Exercise objective
Copy each line containing the word "name" from the records that follow, please.

::: Record set

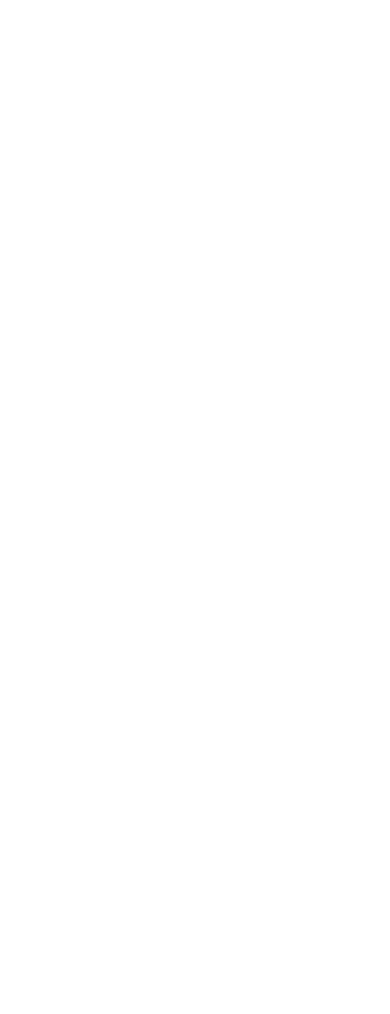
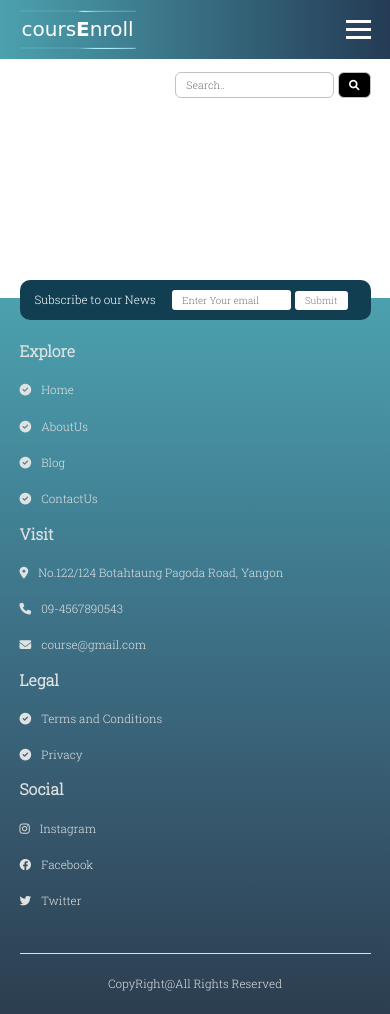
Before and after one commit to YoonThiriNaing/CourseEnrollment, a plain HTML site: page index.html in a window 390 px wide. Before the commit the page ends 844 px from the top, so only its background shows below. Drawn offline with Linux system fonts and the light colour scheme; a web font is replaced by a local one.

Commit message:
nav and footer completed(Responsive included)

```diff
--- a/css/common.css
+++ b/css/common.css
@@ -0,0 +1,25 @@
+html {
+    font-size: 93.8%;
+}
+
+body {
+    margin: 0 auto;
+    padding: 0 0;
+    font-family: 'Roboto Slab', serif;
+    font-weight: 400;
+    line-height: 1.75;
+}
+
+.container {
+    width: 1200px;
+    margin: 0 auto;
+}
+
+h1,
+h2,
+h3,
+h4,
+h5 {
+    font-family: 'Roboto Slab', serif;
+    font-weight: 400;
+}
--- a/css/footer.css
+++ b/css/footer.css
@@ -0,0 +1,182 @@
+.footer {
+    margin-top: 200px;
+    background-image: linear-gradient(to bottom, #4ca1af, #43879a, #3c6d83, #35556a, #2c3e50);
+}
+
+.footer-nav {
+    height: 100px;
+    background-color: #123e52;
+    border-radius: 10px;
+    position: relative;
+    top: -40px;
+    display: flex;
+}
+
+.footer-list {
+    width: 25%;
+}
+
+.footer-nav span {
+    font-size: 25px;
+    color: #fff;
+    padding: 25px 40px;
+}
+
+.search-input input[type=search] {
+    padding: 20px 20px;
+    height: 0;
+    margin-top: 29px;
+    width: 700px;
+    border-radius: 6px;
+    margin-left: 50px;
+    border: none;
+    font-family: 'Roboto Slab', serif;
+}
+
+.search-input input[type=submit] {
+    padding: 10px 10px;
+    border-radius: 6px;
+    border: none;
+    color: gray;
+    background-color: #fff;
+    font-family: 'Roboto Slab', serif;
+}
+
+.search-input input[type=submit]:hover {
+    background-color: #01121b;
+    color: #fff;
+    transition: 1s;
+}
+
+.footer-menu {
+    display: flex;
+    justify-content: space-between;
+    align-items: flex-start;
+}
+
+.footer-menu h1 {
+    font-size: 20px;
+    color: #e0e2e2;
+    font-weight: bold;
+    padding: 0 70px;
+}
+
+.footer-list li {
+    margin: 10px 0;
+    padding: 0 70px;
+}
+
+.footer-list a {
+    text-decoration: none;
+    color: #e0e2e2;
+}
+
+.footer-list a i {
+    color: #e0e2e2;
+}
+
+.footer-list a i::after {
+    content: "";
+    padding-left: 10px;
+}
+
+.footer-bottom {
+    margin-top: 40px;
+}
+
+.footer-bottom h4 {
+    text-align: center;
+    padding: 20px 0;
+    border-top: 1px solid #e0e2e2;
+    color: #e0e2e2;
+}
+
+/* Tablet Responsive-------------------------------------------------------------------------------- */
+@media(min-width:768px) and (max-width:1024px) {
+    .footer-nav {
+        height: 80px;
+    }
+
+    .footer-nav span {
+        font-size: 18px;
+        width: 40%;
+    }
+
+    .search-input {
+        width: 100%;
+    }
+
+    .search-input input[type=search] {
+        width: 80%;
+        margin-left: 0;
+        margin-top: 22px;
+    }
+
+    .footer-menu h1 {
+        padding: 0 35px;
+    }
+
+    .footer-menu li {
+        padding: 0 35px;
+    }
+
+}
+
+/* Mobile Responsive----------------------------------------------------------------- */
+@media only screen and (max-width:767px) {
+    .footer-nav {
+        height: 40px;
+        top: -18px;
+    }
+
+    .footer-nav span {
+        font-size: 3vw;
+        width: 62%;
+        padding: 10px 15px;
+    }
+
+    .search-input {
+        width: 100%;
+    }
+
+    .search-input input[type=search] {
+        width: 60%;
+        padding: 10px 10px;
+        font-size: 2.5vw;
+        border-radius: 3px;
+        margin-left: 0;
+        margin-top: 10px;
+    }
+
+    .search-input input[type=submit] {
+        padding: 3px 10px;
+        font-size: 2.5vw;
+        border-radius: 3px;
+    }
+
+    .footer-menu {
+        display: block;
+        width: 100%;
+    }
+
+    .footer-list {
+        width: 100%;
+    }
+
+    .footer-menu h1 {
+        font-size: 4vw;
+        padding: 0;
+    }
+
+    .footer-list li {
+        padding: 0;
+    }
+
+    .footer-list a {
+        font-size: 3vw;
+    }
+
+    .footer-bottom h4 {
+        font-size: 3vw;
+    }
+}
--- a/css/header.css
+++ b/css/header.css
@@ -0,0 +1,330 @@
+@property --angle {
+    syntax: '<angle>';
+    initial-value: 90deg;
+    inherits: true;
+}
+
+@property --gradX {
+    syntax: '<percentage>';
+    initial-value: 50%;
+    inherits: true;
+}
+
+@property --gradY {
+    syntax: '<percentage>';
+    initial-value: 0%;
+    inherits: true;
+}
+
+:root {
+    --d: 2500ms;
+    --angle: 90deg;
+    --gradX: 100%;
+    --gradY: 50%;
+    --c1: rgba(168, 239, 255, 1);
+    --c2: rgba(168, 239, 255, 0.1);
+}
+
+.wrapper {
+    min-width: min(40rem, 100%);
+}
+
+.box {
+    border: 2px solid;
+    border-image: conic-gradient(from var(--angle), var(--c2), var(--c1) 0.1turn, var(--c1) 0.15turn, var(--c2) 0.25turn) 30;
+    animation: borderRotate var(--d) linear infinite forwards;
+}
+
+.box:nth-child(2) {
+    border-image: radial-gradient(ellipse at var(--gradX) var(--gradY), var(--c1), var(--c1) 10%, var(--c2) 40%) 30;
+    animation: borderRadial var(--d) linear infinite forwards;
+}
+
+@keyframes borderRotate {
+    100% {
+        --angle: 420deg;
+    }
+}
+
+@keyframes borderRadial {
+    20% {
+        --gradX: 100%;
+        --gradY: 50%;
+    }
+
+    40% {
+        --gradX: 100%;
+        --gradY: 100%;
+    }
+
+    60% {
+        --gradX: 50%;
+        --gradY: 100%;
+    }
+
+    80% {
+        --gradX: 0%;
+        --gradY: 50%;
+    }
+
+    100% {
+        --gradX: 50%;
+        --gradY: 0%;
+    }
+}
+
+.nav-header {
+    background: rgb(55, 59, 68);
+    background: linear-gradient(90deg, rgba(55, 59, 68, 1) 0%, rgba(76, 161, 175, 1) 0%, rgba(36, 59, 85, 1) 100%);
+}
+
+.nav-bar {
+    width: 100%;
+    display: flex;
+    justify-content: space-between;
+    align-items: center;
+    padding: 20px 0;
+
+}
+
+.nav-logo a {
+    font-family: 'Macondo', cursive;
+    font-size: 30px;
+    text-decoration: none;
+    color: #fff;
+}
+
+.nav-logo strong {
+    font-size: 40px;
+}
+
+.nav-list {
+    display: flex;
+    justify-content: space-between;
+}
+
+.nav-list a {
+    text-decoration: none;
+    color: #fff;
+    margin: 0 20px;
+}
+
+.nav-list input[type=text] {
+    padding: 10px;
+    border: none;
+    float: left;
+    background: #f1f1f1;
+    border-radius: 6px;
+    background-color: #fff;
+    font-family: 'Roboto Slab', serif;
+}
+
+.nav-list button {
+    float: left;
+    padding: 11px;
+    background: #0c0c0c;
+    color: white;
+    border: 1px solid grey;
+    border-left: none;
+    cursor: pointer;
+    margin-left: 3px;
+    border-radius: 6px;
+}
+
+.nav-list button:hover {
+    background: #034478;
+    transition: 1s;
+    color: #fff;
+}
+
+.nav-list::after {
+    content: "";
+    clear: both;
+    display: table;
+}
+
+.nav-list .nav-item i::after {
+    content: "";
+    padding-left: 12px;
+}
+
+.nav-search-input {
+    display: none;
+}
+
+.nav-item:hover {
+    background-color: #034478;
+}
+
+.hamburger {
+    display: none;
+    cursor: pointer;
+}
+
+.bar {
+    width: 25px;
+    height: 3px;
+    margin: 5px auto;
+    -webkit-transition: all 0.3s ease-in-out;
+    transition: all 0.3 ease in out;
+    background-color: #ffffff;
+    display: block;
+}
+
+/* Tablet-Responsive--------------------------------------------------------------------------------- */
+@media(min-width:768px)and (max-width:1024px) {
+    .nav-header {
+        width: 100%;
+    }
+
+    .container {
+        width: 90%;
+    }
+
+    .nav-item-search {
+        display: none;
+    }
+
+    .nav-search-input {
+        display: block;
+        display: flex;
+        justify-content: flex-end;
+        margin: 15px 0;
+
+    }
+
+    .nav-search-input li {
+        list-style-type: none;
+    }
+
+    .nav-search-input li input[type=text],
+    .nav-search-input li button {
+        padding: 10px 10px;
+        border-radius: 10px;
+        background-color: #fff;
+        border: 1px solid #c6c0c0;
+        color: #000;
+        font-family: 'Roboto Slab', serif;
+
+    }
+
+    .nav-search-input li button {
+        background-color: #000;
+        color: #fff;
+    }
+
+    .nav-search-input li button:hover {
+        background-color: #034478;
+        color: #fff;
+        transition: 1s;
+    }
+}
+
+@media only screen and (max-width:767px) {
+    .container {
+        width: 90%;
+    }
+
+    .nav-bar {
+        padding: 10px 0;
+    }
+
+    .nav-logo a {
+        font-size: 20px;
+    }
+
+    .nav-logo strong {
+        font-size: 20px;
+    }
+
+    .nav {
+        position: fixed;
+        top: 0;
+        left: 0;
+        right: 0;
+        z-index: 9000;
+    }
+
+    .hamburger {
+        display: block;
+    }
+
+    .hamburger.active .bar:nth-child(2) {
+        opacity: 0;
+    }
+
+    .hamburger.active .bar:nth-child(1) {
+        transform: translateY(8px)rotate(45deg);
+    }
+
+    .hamburger.active .bar:nth-child(3) {
+        transform: translateY(-8px)rotate(-45deg);
+    }
+
+    .nav-bar .nav-list {
+        position: fixed;
+        top: -100%;
+        gap: 0;
+        flex-direction: column;
+        background-color: #123e52;
+        width: 100%;
+        transition: 0.3s;
+        opacity: 0.8;
+        margin-top: 60px;
+        left: 0;
+    }
+
+    .nav-list a {
+        font-size: 3vw;
+    }
+
+    .nav-item-search {
+        display: none;
+    }
+
+    .nav-item {
+        padding: 10px 0;
+        border-bottom: 1px solid #ffffff;
+
+    }
+
+    .nav-bar .nav-list.active {
+        left: 0;
+        top: 0;
+    }
+
+    .nav-search-input {
+        display: block;
+        display: flex;
+        justify-content: flex-end;
+        margin-top: 20%;
+    }
+
+    .nav-search-input li {
+        list-style-type: none;
+    }
+
+    .nav-search-input li input[type=text],
+    .nav-search-input li button {
+        padding: 5px 10px;
+        border-radius: 6px;
+        background-color: #fff;
+        border: 1px solid #c6c0c0;
+        color: #000;
+        font-family: 'Roboto Slab', serif;
+        font-size: 2.7vw;
+    }
+
+    .nav-search-input li button {
+        background-color: #000;
+        color: #fff;
+    }
+
+    .nav-search-input li button:hover {
+        background-color: #034478;
+        color: #fff;
+        transition: 1s;
+    }
+
+
+}
--- a/css/style.css
+++ b/css/style.css
@@ -5,3 +5,5 @@
 @import url(footer.css);
 @import url(content.css);
 @import url(../fontawesome/css/all.min.css);
+@import url('https://fonts.googleapis.com/css2?family=Macondo&display=swap');
+@import url('https://fonts.googleapis.com/css2?family=Roboto+Slab:wght@300&display=swap');
--- a/index.html
+++ b/index.html
@@ -0,0 +1,109 @@
+<!DOCTYPE html>
+<html lang="en">
+
+<head>
+    <meta charset="UTF-8">
+    <meta http-equiv="X-UA-Compatible" content="IE=edge">
+    <meta name="viewport" content="width=device-width, initial-scale=1.0">
+    <title>Course Enrollment</title>
+    <link rel="stylesheet" href="css/reset.css">
+    <link rel="stylesheet" href="css/style.css">
+</head>
+
+<body>
+    <section class="nav">
+        <div class="nav-header">
+            <div class="container">
+                <div class="nav-bar">
+                    <div class="nav-logo">
+                        <div class="box">
+                            <a href="">cours<strong>E</strong>nroll</a>
+                        </div>
+                    </div>
+                    <div class="nav-menu">
+                        <ul class="nav-list">
+                            <li class="nav-item-search">
+                                <input type="text" placeholder="Search.." name="search2">
+                                <button type="submit"><i class="fa fa-search"></i></button>
+                            </li>
+                            <li class="nav-item">
+                                <a href="#" class="nav-a"><i class="fa-solid fa-globe"></i>MY</a>
+                            </li>
+                            <li class="nav-item">
+                                <a href="#" class="nav-a">Blog</a>
+                            </li>
+                            <li class="nav-item">
+                                <a href="#" class="nav-a">Contact-Us</a>
+                            </li>
+                            <li class="nav-item">
+                                <a href="#" class="nav-a"><i class="fa-solid fa-user"></i>My Account</a>
+                            </li>
+                        </ul>
+                        <div class="hamburger">
+                            <span class="bar"></span>
+                            <span class="bar"></span>
+                            <span class="bar"></span>
+
+                        </div>
+                    </div>
+                </div>
+            </div>
+        </div>
+    </section>
+    <section class="breadcrumbs clearfix">
+        <div class="container">
+            <div class="nav-search-input">
+                <li class="nav-item-searchs">
+                    <input type="text" placeholder="Search.." name="search2">
+                    <button type="submit"><i class="fa fa-search"></i></button>
+                </li>
+            </div>
+        </div>
+    </section>
+    <section class="footer">
+        <div class="container">
+            <div class="footer-nav">
+                <span>Subscribe to our News</span>
+                <div class="search-input">
+                    <input type="search" placeholder="Enter Your email">
+                    <input type="submit" placeholder="Submit">
+                </div>
+            </div>
+            <div class="footer-menu">
+                <ul class="footer-list">
+                    <h1>Explore</h1>
+                    <li><a href=""><i class="fa-solid fa-circle-check"></i>Home</a></li>
+                    <li><a href=""><i class="fa-solid fa-circle-check"></i>AboutUs</a></li>
+                    <li><a href=""><i class="fa-solid fa-circle-check"></i>Blog</a></li>
+                    <li><a href=""><i class="fa-solid fa-circle-check"></i>ContactUs</a></li>
+                </ul>
+                <ul class="footer-list">
+                    <h1>Visit</h1>
+                    <li><a href=""><i class="fa-solid fa-location-dot"></i>No.122/124 Botahtaung Pagoda Road, Yangon</a>
+                    </li>
+                    <li><a href=""><i class="fa-solid fa-phone"></i>09-4567890543</a></li>
+                    <li><a href=""><i class="fa-solid fa-envelope"></i>course@gmail.com</a></li>
+                </ul>
+                <ul class="footer-list">
+                    <h1>Legal</h1>
+                    <li><a href=""><i class="fa-solid fa-circle-check"></i>Terms and Conditions</a></li>
+                    <li><a href=""><i class="fa-solid fa-circle-check"></i>Privacy</a></li>
+                </ul>
+                <ul class="footer-list">
+                    <h1>Social</h1>
+                    <li><a href=""><i class="fa-brands fa-instagram"></i>Instagram</a></li>
+                    <li><a href=""><i class="fa-brands fa-facebook"></i>Facebook</a></li>
+                    <li><a href=""><i class="fa-brands fa-twitter"></i>Twitter</a></li>
+                </ul>
+
+            </div>
+            <div class="footer-bottom">
+                <h4>CopyRight@All Rights Reserved</h4>
+            </div>
+        </div>
+    </section>
+    <script src="js/jquery.min.js"></script>
+    <script src="js/custom.js"></script>
+</body>
+
+</html>
--- a/js/custom.js
+++ b/js/custom.js
@@ -4,8 +4,3 @@ hamburger.addEventListener("click",()=>{
     hamburger.classList.toggle("active");
     navMenu.classList.toggle("active");
 })
-
-// $('.dropdown ul li').hide();
-$('.nav-b').click(function() {
-    $('.dropdown ul li').toggle(200);
-});
```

::::::

Output of the task
+    <meta name="viewport" content="width=device-width, initial-scale=1.0">
+                                <input type="text" placeholder="Search.." name="search2">
+                    <input type="text" placeholder="Search.." name="search2">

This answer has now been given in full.